In any event, I keep patiently waiting to be ready. Ready for hand-sewing, ready for Alabama Chainin’, ready for a couture jacket, ready to make a coat, ready ready ready ready ready. I read Amy Poehler’s book (and have mixed feelings about it, but still patiently await her dumping Rashida Jones and accepting another former-Hindu current-badass best friend in me. I’ve made us a binder! And bracelets! Call me? Also, can we talk about your boyfriend’s dad, just for a second? I am afraid of him, yet want to be him at the same time (Jules Kroll, for those wondering)), and she made an excellent point. You never feel ready for the big important things. Most don’t wake up one day and say, “Hey, guess what em-effers, I’m ready to be a show-runner. Let’s do this.” Doubt is normal, doubt is human, doubt needs to get its ass kicked. Well, not quite.
Have you ever read the book The Gift of Fear (I was not lying when I told you I own a mountain of self-help books about fear)? Well, in it, there are several hundred-thousand gruesome stories about how you should listen to your gut, your fears. Hell, you’ve got fear for a reason, and that reason is to avoid being raped, murdered, and left in a ditch as supper for wild animals. (Too graphic?) This all happens when you sew something out of your depth, doesn’t it? Is that not the way this works?
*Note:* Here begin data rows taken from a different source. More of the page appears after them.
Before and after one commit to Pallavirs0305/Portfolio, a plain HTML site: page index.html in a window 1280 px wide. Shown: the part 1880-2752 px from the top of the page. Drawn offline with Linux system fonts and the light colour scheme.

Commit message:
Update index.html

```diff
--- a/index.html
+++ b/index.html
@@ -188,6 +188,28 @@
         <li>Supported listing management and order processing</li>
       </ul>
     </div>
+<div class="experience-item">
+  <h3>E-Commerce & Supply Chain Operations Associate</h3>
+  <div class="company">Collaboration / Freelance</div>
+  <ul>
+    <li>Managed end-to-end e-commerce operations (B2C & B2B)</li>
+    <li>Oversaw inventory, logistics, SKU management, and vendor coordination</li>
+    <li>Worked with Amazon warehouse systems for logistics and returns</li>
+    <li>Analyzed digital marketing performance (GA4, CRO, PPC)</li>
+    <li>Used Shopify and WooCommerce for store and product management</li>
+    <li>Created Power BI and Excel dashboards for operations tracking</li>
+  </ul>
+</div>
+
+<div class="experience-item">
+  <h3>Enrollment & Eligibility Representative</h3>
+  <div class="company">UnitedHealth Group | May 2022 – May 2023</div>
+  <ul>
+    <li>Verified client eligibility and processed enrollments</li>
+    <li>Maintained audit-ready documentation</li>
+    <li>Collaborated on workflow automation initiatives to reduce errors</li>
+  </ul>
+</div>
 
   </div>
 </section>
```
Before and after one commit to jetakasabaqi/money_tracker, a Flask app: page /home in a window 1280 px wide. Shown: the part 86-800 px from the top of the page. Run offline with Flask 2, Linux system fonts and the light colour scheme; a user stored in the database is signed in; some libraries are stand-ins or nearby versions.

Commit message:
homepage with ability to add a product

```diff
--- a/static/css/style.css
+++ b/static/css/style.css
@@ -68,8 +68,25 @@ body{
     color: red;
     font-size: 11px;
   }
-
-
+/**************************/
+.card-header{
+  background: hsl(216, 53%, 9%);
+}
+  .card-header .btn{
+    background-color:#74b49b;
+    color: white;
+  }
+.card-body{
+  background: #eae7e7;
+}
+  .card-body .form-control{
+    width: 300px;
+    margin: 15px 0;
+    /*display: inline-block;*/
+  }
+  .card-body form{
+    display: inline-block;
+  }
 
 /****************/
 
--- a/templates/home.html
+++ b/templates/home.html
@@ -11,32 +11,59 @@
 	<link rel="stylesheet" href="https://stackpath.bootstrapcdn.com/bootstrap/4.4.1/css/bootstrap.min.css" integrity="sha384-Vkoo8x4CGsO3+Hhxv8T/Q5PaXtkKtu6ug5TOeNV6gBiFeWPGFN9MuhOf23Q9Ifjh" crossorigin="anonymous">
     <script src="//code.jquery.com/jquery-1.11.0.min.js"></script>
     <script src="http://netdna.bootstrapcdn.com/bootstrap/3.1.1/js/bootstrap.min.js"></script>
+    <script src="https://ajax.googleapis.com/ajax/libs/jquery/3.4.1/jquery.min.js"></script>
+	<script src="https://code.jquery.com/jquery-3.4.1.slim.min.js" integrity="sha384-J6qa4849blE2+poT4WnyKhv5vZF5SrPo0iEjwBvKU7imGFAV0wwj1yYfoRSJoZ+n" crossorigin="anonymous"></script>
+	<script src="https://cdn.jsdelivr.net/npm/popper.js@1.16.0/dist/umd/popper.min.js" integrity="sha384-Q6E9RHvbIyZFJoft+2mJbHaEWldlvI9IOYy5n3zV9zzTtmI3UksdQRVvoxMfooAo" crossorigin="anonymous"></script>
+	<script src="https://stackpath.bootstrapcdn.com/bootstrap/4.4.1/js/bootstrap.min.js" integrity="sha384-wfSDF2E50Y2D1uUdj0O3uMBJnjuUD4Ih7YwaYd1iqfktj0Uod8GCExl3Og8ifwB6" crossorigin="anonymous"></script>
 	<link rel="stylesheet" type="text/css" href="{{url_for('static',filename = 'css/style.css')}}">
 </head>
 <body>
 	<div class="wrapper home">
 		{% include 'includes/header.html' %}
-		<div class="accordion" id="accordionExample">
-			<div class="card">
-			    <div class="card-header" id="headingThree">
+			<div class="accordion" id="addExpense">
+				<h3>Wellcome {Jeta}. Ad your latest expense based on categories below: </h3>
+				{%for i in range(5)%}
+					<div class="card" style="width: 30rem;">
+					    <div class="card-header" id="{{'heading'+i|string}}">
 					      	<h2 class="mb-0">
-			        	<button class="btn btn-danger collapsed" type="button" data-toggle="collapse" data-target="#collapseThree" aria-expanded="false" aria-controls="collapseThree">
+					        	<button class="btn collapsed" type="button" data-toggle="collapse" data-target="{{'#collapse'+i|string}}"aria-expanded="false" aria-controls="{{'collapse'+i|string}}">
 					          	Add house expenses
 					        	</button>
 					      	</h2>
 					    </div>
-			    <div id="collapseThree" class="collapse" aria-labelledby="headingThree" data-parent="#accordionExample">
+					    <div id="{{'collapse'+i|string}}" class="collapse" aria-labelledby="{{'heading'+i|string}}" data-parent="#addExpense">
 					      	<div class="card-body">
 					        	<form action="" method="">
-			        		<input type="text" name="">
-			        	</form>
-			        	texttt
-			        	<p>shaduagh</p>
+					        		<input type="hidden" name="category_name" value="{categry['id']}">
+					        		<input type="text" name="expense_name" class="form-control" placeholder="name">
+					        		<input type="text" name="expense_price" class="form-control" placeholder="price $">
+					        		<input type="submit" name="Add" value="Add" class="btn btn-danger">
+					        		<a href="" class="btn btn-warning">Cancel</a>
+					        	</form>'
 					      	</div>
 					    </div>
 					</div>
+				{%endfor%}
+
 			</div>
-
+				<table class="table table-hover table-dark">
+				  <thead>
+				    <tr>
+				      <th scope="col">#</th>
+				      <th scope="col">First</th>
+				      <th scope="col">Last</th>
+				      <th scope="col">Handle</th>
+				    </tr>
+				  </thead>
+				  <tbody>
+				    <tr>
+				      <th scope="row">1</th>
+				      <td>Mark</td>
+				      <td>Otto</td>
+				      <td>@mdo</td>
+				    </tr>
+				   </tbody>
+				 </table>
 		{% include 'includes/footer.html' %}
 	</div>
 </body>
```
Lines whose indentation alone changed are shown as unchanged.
Anyway, after I swim my way out of the land of elastic (we’ll talk about that next week), I think I might do something outrageous. Good. Fabric. I’m going to cut into it y’all. Then I’m going to tell you about it, perhaps with photographs. Of it on my body. What now? Then we’ll go into a long dissection of what it means to have good fabric, a good body, and a good photograph, and you’ll all band together with your torches and pitchforks, make your way up the hill, and burn my house to the ground. I’m apparently in a dark place today.
*****26 February update: I would leave it there, but I’ve got a quick announcement. I’m going to be in Paris late next week, Chamonix the week after that, and London for one day after Chamonix week. I was/am on the fence about posting this (you could say that I have a shyness that is criminally vulgar), as I feel weird about it/go for subtlety and fail miserably, but if any of you live around those places and would like to grab coffee, I’m not only up for it, but I’d be very much obliged. You needn’t have a blog or anything, you could just want to hang out. Maybe we could even go buy some fabric? My email address is email@example.com, and I actually check it regularly now. Though, I have yet to respond to Joost, which I believe makes me the worst person on earth.
*****Second update, because why the hell not/when am I going to post again? Montréal and Mont Tremblant for Easter weekend. Why this much travel? Starting work = ten vacation days a year. International relations-y school = French proficiency exam during the second week of April.